The 100-grand salute

Salutes to the president can be monetized, and a middle-finger salute to a passing presidential motorcade can sometimes be worth more than a hundred grand. Is this a great country, or what?

U.S. owes much to Washington, Lee

Being the great-great grandson of a Union soldier who gave the last full measure of devotion to preserve the Union in the bloodiest war in American history, I have a vested interest in the actions of the Alexandria Episcopal Church and the critics of Gen. Kelly's remarks about the Civil War.

Honoring St. Francis as the boisterous man he was

Dario Fo, who died in 2016 at the age of 90, was an Italian playwright, actor, director, designer, painter, singer, songwriter and political campaigner for the Italian left. In awarding him the Nobel Prize in Literature in 1997, the Swedish Academy praised Mr. Fo as a writer "who emulates the jesters of the Middle Ages in scourging authority and upholding the dignity of the downtrodden."

Be wary of fed-up Puerto Ricans

An academic and former governor's son, Puerto Rico's current governor, Ricardo Rossello, came into office with zero previous political or business experience. However, he is well-schooled in how things work (or often don't work) on the island. His constituents can't vote in federal elections, but once they step foot in any state of the union, they can vote. Voters of the Caribbean are his best bargaining chip in an otherwise poor hand.

Former Alabama Chief Justice and U.S. Senate candidate Roy Moore gets in his car after he speaks at a revival, Tuesday, Nov. 14, 2017, in Jackson, Ala. (AP Photo/Brynn Anderson)

Roy Moore -- for the good of conservatism, it's time to go

- The Washington Times

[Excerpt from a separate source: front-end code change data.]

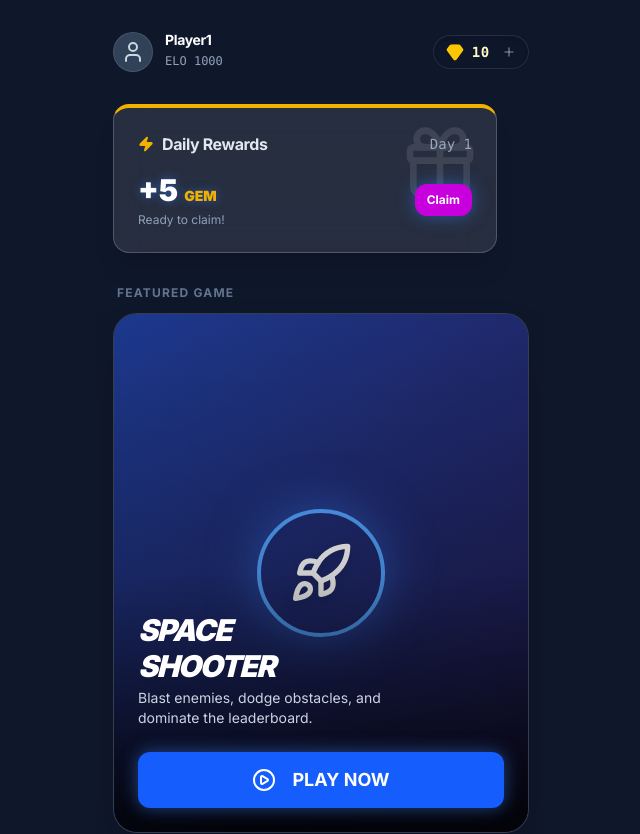
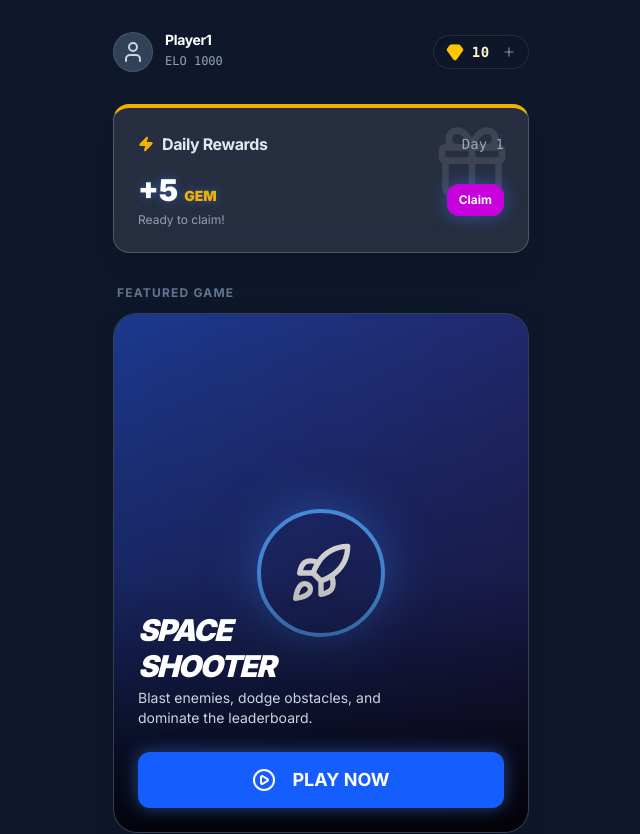
Before and after one commit to Mohit-Aasirwal/titan-arcade, a Next.js app: page / in a window 1280 px wide. Shown: the top 834 px of the page, without its empty margins (319-959 px from the left). Built offline with nearby package versions, Linux system fonts and the light colour scheme.

Commit message:
refactor: remove max-w-sm from DailyReward component's main container

```diff
--- a/components/hub/DailyReward.tsx
+++ b/components/hub/DailyReward.tsx
@@ -24,7 +24,7 @@ export const DailyReward = () => {
   };
 
   return (
-    <div className="glass-card w-full max-w-sm border-t-4 border-t-yellow-500 relative overflow-hidden">
+    <div className="glass-card w-full border-t-4 border-t-yellow-500 relative overflow-hidden">
       <div className="absolute top-0 right-0 p-4 opacity-10">
         <Gift size={80} />
       </div>
```
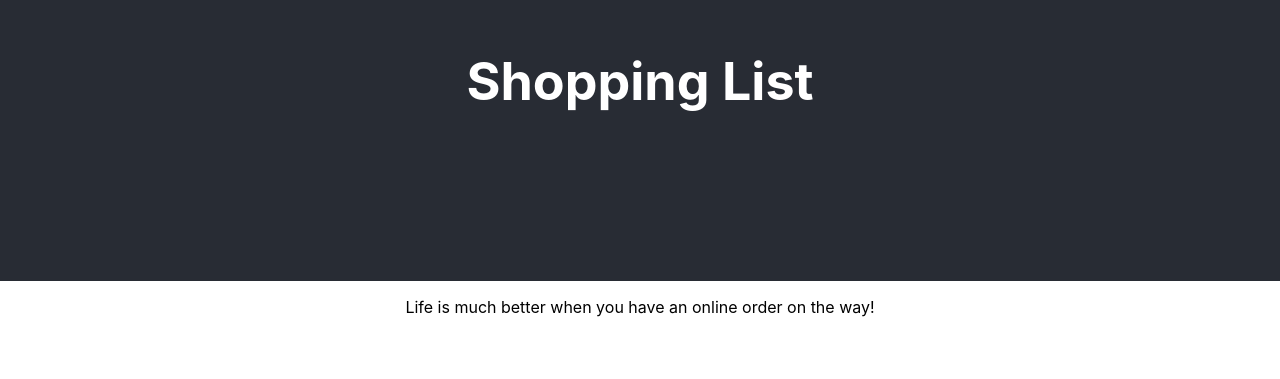
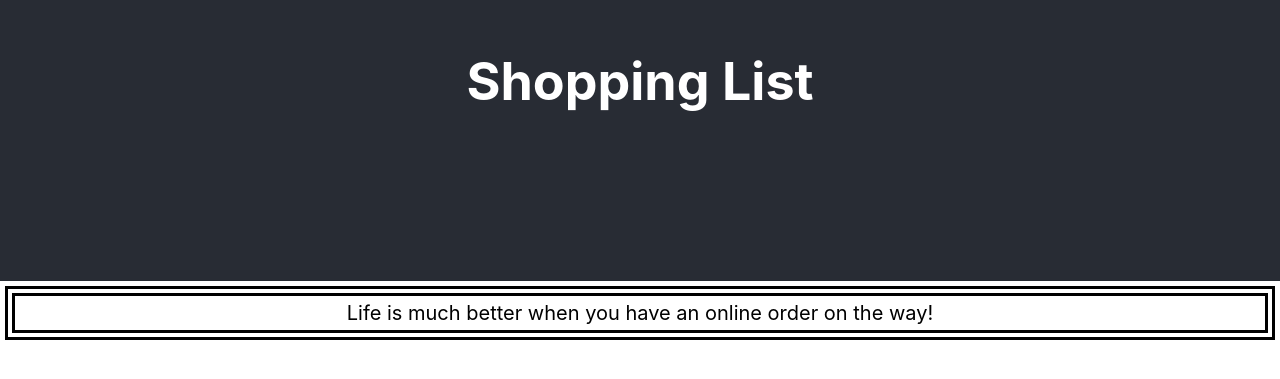
Before and after one commit to C-Christensen/Cart, a React (Create React App) app: page / in a window 1280 px wide. Shown: the part 119-498 px from the top of the page. Built offline with nearby package versions, Linux system fonts and the light colour scheme.

Commit message:
Changed paragraph style

```diff
--- a/src/App.css
+++ b/src/App.css
@@ -24,6 +24,14 @@
   color: white;
 }
 
+.Intro {
+  border: 10px double black;
+  padding: 5px;
+  margin: 5px;
+  font-size: 20px;
+  position: relative;
+}
+
 /* .App-link {
   color: #61dafb;
 } */
```
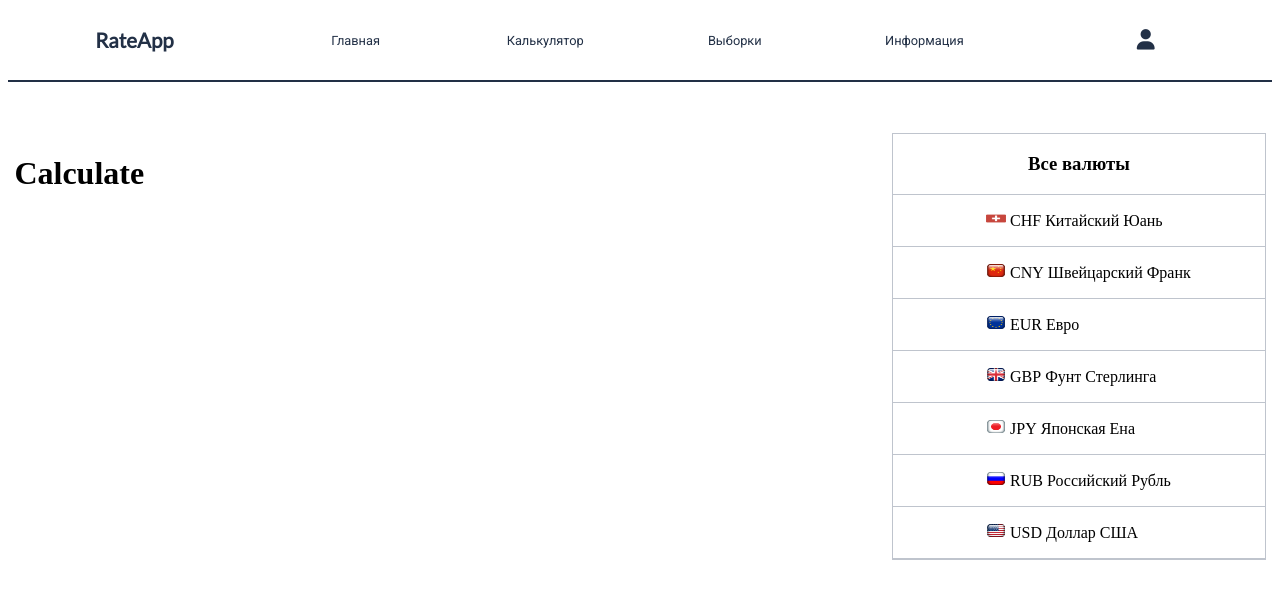
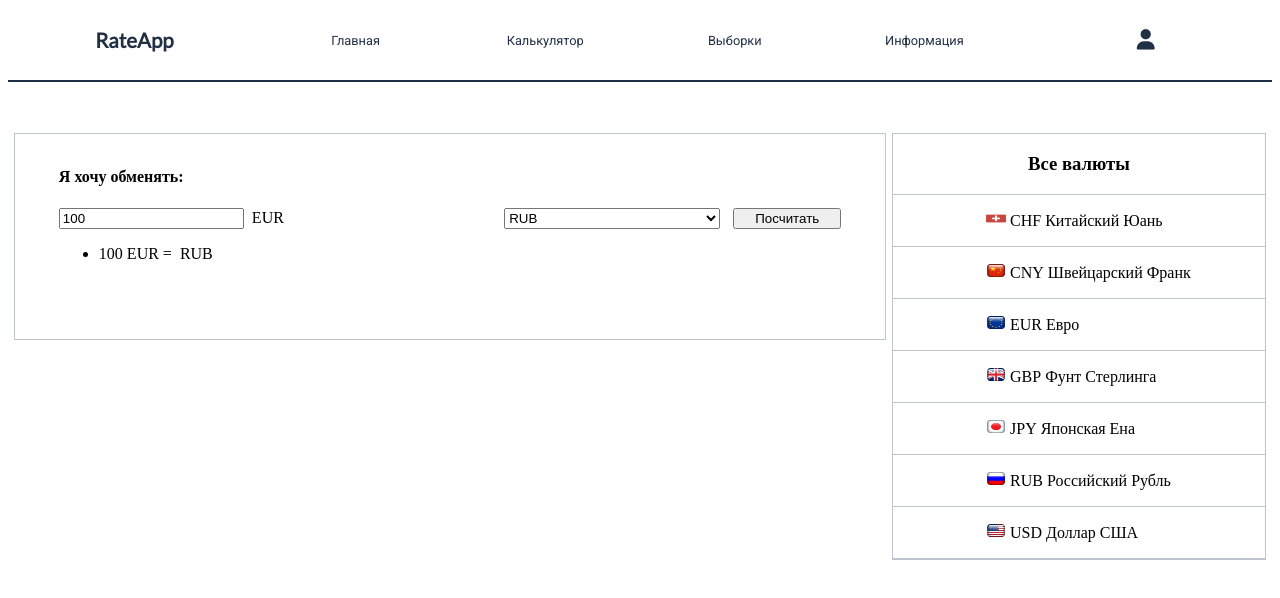
Before and after one commit to haliivi/react_exchange_rates, a React (Create React App) app: page /calc in a window 1280 px wide. Shown: the top 598 px of the page. Built offline with nearby package versions, Linux system fonts and the light colour scheme; no server answers.

Commit message:
1) Modifing App state. 2) Added to App component methods: inputValueHandler, currencyValueHandler and calculatorHandler. 3) Forward methods in context. 4) Write and styling Counter component. 5) Write and styling CounterResult component. 6) Fill page Calc.

```diff
--- a/src/App.jsx
+++ b/src/App.jsx
@@ -25,30 +25,59 @@ class App extends Component {
                 JPY: {name: 'Японская Ена', flag: JPY, course: ''},
                 RUB: {name: 'Российский Рубль', flag: RUB, course: ''},
                 USD: {name: 'Доллар США', flag: USD, course: ''},
-            }
+            },
+            inputValue: 100,
+            currencyValue: 'RUB',
+            result: null,
         }
     }
 
+    inputValueHandler = e => {
+        this.setState({
+            inputValue: e.target.value,
+        })
+    }
+
+    currencyValueHandler = e => {
+        this.setState({
+            currencyValue: e.target.value,
+        })
+    }
+
+    calculatorHandler = async val => {
+        await fetch(`http://api.exchangeratesapi.io/v1/latest?access_key=${process.env.REACT_APP_API_KEY}&base=${this.state.base}&symbols=GBP,JPY,EUR,CHF,CNY,RUB,USD`)
+        .then(res => res.json())
+        .then(data => {
+            let result = data.rates[val] * this.state.inputValue
+            this.setState({result})
+            return result
+        })
+    }
+
     componentDidMount () {
-        fetch(`http://api.exchangeratesapi.io/v1/latest?access_key=${process.env.REACT_APP_API_KEY}&base=${this.state.base}&symbols=GBP,JPY,EUR,CHF,CNY,RUB,USD`)
-        .then(resp => resp.json())
-        .then(data => {
-            const rates = Object.keys(this.state.currency)
-            const currency = {...this.state.currency}
-            rates.forEach(rate => currency[rate].course = data.rates[rate])
-            this.setState({
-                rate: data.base,
-                date: data.date,
-                currency,
-            })
-        })
-        .catch(e => console.log(e))
-
+        // fetch(`http://api.exchangeratesapi.io/v1/latest?access_key=${process.env.REACT_APP_API_KEY}&base=${this.state.base}&symbols=GBP,JPY,EUR,CHF,CNY,RUB,USD`)
+        // .then(resp => resp.json())
+        // .then(data => {
+        //     const rates = Object.keys(this.state.currency)
+        //     const currency = {...this.state.currency}
+        //     rates.forEach(rate => currency[rate].course = data.rates[rate])
+        //     this.setState({
+        //         rate: data.base,
+        //         date: data.date,
+        //         currency,
+        //     })
+        // })
+        // .catch(e => console.log(e))
     }
 
     render () {
         return (
-            <RateContext.Provider value={{state: this.state}}>
+            <RateContext.Provider value={{
+                state: this.state,
+                inputValueHandler: this.inputValueHandler,
+                currencyValueHandler: this.currencyValueHandler,
+                calculatorHandler: this.calculatorHandler,
+            }}>
                 <Layout />
             </RateContext.Provider>
         )
--- /dev/null
+++ b/src/components/CountResult/CountResult.jsx
@@ -0,0 +1,20 @@
+import './CountResult.scss';
+import { useContext } from 'react';
+import { RateContext } from '../../context/RateContext'
+
+export const CountResult = () => {
+    const {state} = useContext(RateContext)
+    return (
+        <div className="calculate-result">
+            <ul>
+                <li>
+                    <p>
+                        <span>{state.inputValue}&nbsp;{state.base}</span>
+                        &nbsp;=&nbsp;
+                        <span>{state.result}&nbsp;{state.currencyValue}</span>
+                    </p>
+                </li>
+            </ul>
+        </div>
+    )
+}
--- /dev/null
+++ b/src/components/CountResult/CountResult.scss
@@ -0,0 +1,3 @@
+.calculate-result {
+
+}
--- /dev/null
+++ b/src/components/Counter/Counter.jsx
@@ -0,0 +1,34 @@
+import { useContext } from 'react';
+import { RateContext } from '../../context/RateContext'
+import './Counter.scss';
+
+export const Counter = () => {
+    const {
+        state,
+        inputValueHandler,
+        currencyValueHandler,
+        calculatorHandler,
+    } = useContext(RateContext)
+    return (
+        <div className="calculator-head">
+            <div>
+                <h4>Я хочу обменять:</h4>
+            </div>
+            <div className="operation">
+                <span>
+                    <input
+                        type="number"
+                        value={state.inputValue}
+                        onChange={inputValueHandler}
+                    />&nbsp; {state.base}
+                </span>
+                <select value={state.currencyValue} onChange={currencyValueHandler}>
+                    {Object.keys(state.currency).map(item => (
+                        <option key={item}>{item}</option>
+                    ))}
+                </select>
+                <button onClick={() => calculatorHandler(state.currencyValue)}>Посчитать</button>
+            </div>
+        </div>
+    )
+}
--- /dev/null
+++ b/src/components/Counter/Counter.scss
@@ -0,0 +1,5 @@
+.operation {
+    display: grid;
+    grid-template-columns: 2fr 1fr .5fr;
+    grid-column-gap: 1vw;
+}
--- a/src/pages/Calc/Calc.jsx
+++ b/src/pages/Calc/Calc.jsx
@@ -1,7 +1,14 @@
-import './Calc.scss'
+import './Calc.scss';
+import { Counter } from '../../components/Counter/Counter'
+import { CountResult } from '../../components/CountResult/CountResult'
 
 export const Calc = () => {
     return (
-        <h1>Calculate</h1>
+        <div className="calculator">
+            <div className="calculator-container">
+                <Counter />
+                <CountResult />
+            </div>
+        </div>
     )
 }
--- a/src/pages/Calc/Calc.scss
+++ b/src/pages/Calc/Calc.scss
@@ -0,0 +1,10 @@
+.calculator {
+    min-height: 16vw;
+    border: 1px solid #bfc4cd;
+}
+
+.calculator-container {
+    width: 90%;
+    margin: 0 auto;
+    padding: 1vw 0 1vw 0;
+}
```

America affords each and every citizen the right of due process, the presumption of innocence over guilt, the constitutional right to stand before one's accusers and face the courtroom music. And that includes Roy Moore. But for the good of the Republican Party -- for the good of the conservative cause -- it's time he stepped aside and let another fill his shoes. He simply can't be effective any longer.